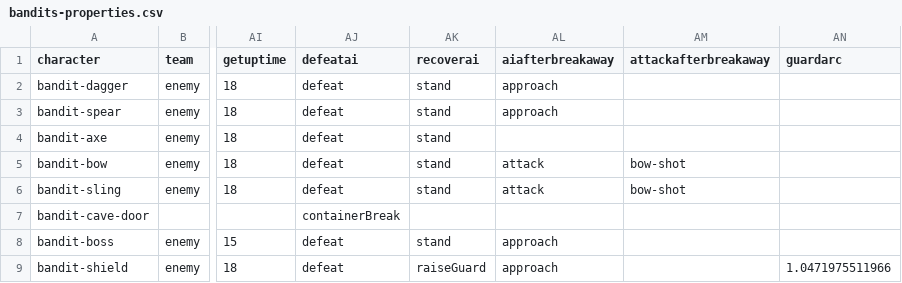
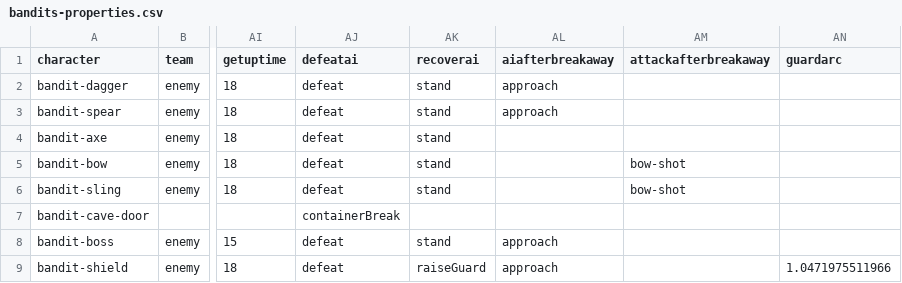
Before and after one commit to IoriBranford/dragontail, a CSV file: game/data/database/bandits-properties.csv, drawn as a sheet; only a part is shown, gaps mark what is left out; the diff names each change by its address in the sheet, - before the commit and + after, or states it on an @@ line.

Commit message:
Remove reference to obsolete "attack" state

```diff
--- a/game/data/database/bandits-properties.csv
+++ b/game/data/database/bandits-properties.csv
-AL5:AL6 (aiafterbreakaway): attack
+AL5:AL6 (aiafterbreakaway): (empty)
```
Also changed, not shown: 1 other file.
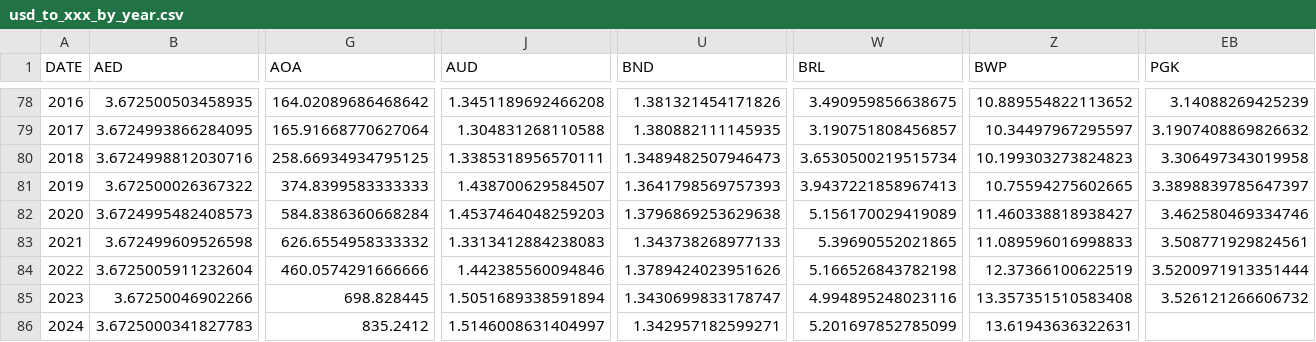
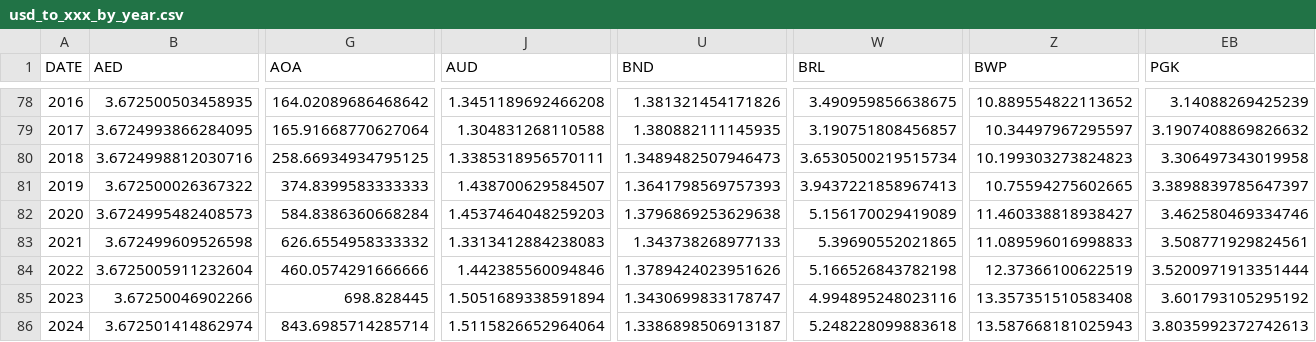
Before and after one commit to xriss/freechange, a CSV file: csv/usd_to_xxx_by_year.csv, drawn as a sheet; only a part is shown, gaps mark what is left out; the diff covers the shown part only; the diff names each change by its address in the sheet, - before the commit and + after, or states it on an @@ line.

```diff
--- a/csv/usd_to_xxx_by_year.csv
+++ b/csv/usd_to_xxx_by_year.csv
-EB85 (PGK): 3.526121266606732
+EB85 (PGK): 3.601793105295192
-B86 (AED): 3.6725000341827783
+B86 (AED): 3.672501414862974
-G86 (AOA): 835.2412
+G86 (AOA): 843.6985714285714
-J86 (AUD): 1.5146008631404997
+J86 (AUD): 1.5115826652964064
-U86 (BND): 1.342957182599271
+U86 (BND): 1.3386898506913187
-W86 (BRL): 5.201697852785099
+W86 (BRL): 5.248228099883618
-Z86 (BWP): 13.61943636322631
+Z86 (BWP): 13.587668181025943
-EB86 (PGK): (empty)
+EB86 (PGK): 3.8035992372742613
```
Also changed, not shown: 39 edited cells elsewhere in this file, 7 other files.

....

| EXERCISE DIRECTIONS |
Every record, from top to bottom, gets written out exactly; no picture goes into the copy.

| ANSWER SPACE |
Before and after one commit to IoriBranford/dragontail, a CSV file: game/data/database/bandits-properties.csv, drawn as a sheet; only a part is shown, gaps mark what is left out; the diff names each change by its address in the sheet, - before the commit and + after, or states it on an @@ line.

Commit message:
Remove reference to obsolete "attack" state

```diff
--- a/game/data/database/bandits-properties.csv
+++ b/game/data/database/bandits-properties.csv
-AL5:AL6 (aiafterbreakaway): attack
+AL5:AL6 (aiafterbreakaway): (empty)
```
Also changed, not shown: 1 other file.
Before and after one commit to xriss/freechange, a CSV file: csv/usd_to_xxx_by_year.csv, drawn as a sheet; only a part is shown, gaps mark what is left out; the diff covers the shown part only; the diff names each change by its address in the sheet, - before the commit and + after, or states it on an @@ line.

```diff
--- a/csv/usd_to_xxx_by_year.csv
+++ b/csv/usd_to_xxx_by_year.csv
-EB85 (PGK): 3.526121266606732
+EB85 (PGK): 3.601793105295192
-B86 (AED): 3.6725000341827783
+B86 (AED): 3.672501414862974
-G86 (AOA): 835.2412
+G86 (AOA): 843.6985714285714
-J86 (AUD): 1.5146008631404997
+J86 (AUD): 1.5115826652964064
-U86 (BND): 1.342957182599271
+U86 (BND): 1.3386898506913187
-W86 (BRL): 5.201697852785099
+W86 (BRL): 5.248228099883618
-Z86 (BWP): 13.61943636322631
+Z86 (BWP): 13.587668181025943
-EB86 (PGK): (empty)
+EB86 (PGK): 3.8035992372742613
```
Also changed, not shown: 39 edited cells elsewhere in this file, 7 other files.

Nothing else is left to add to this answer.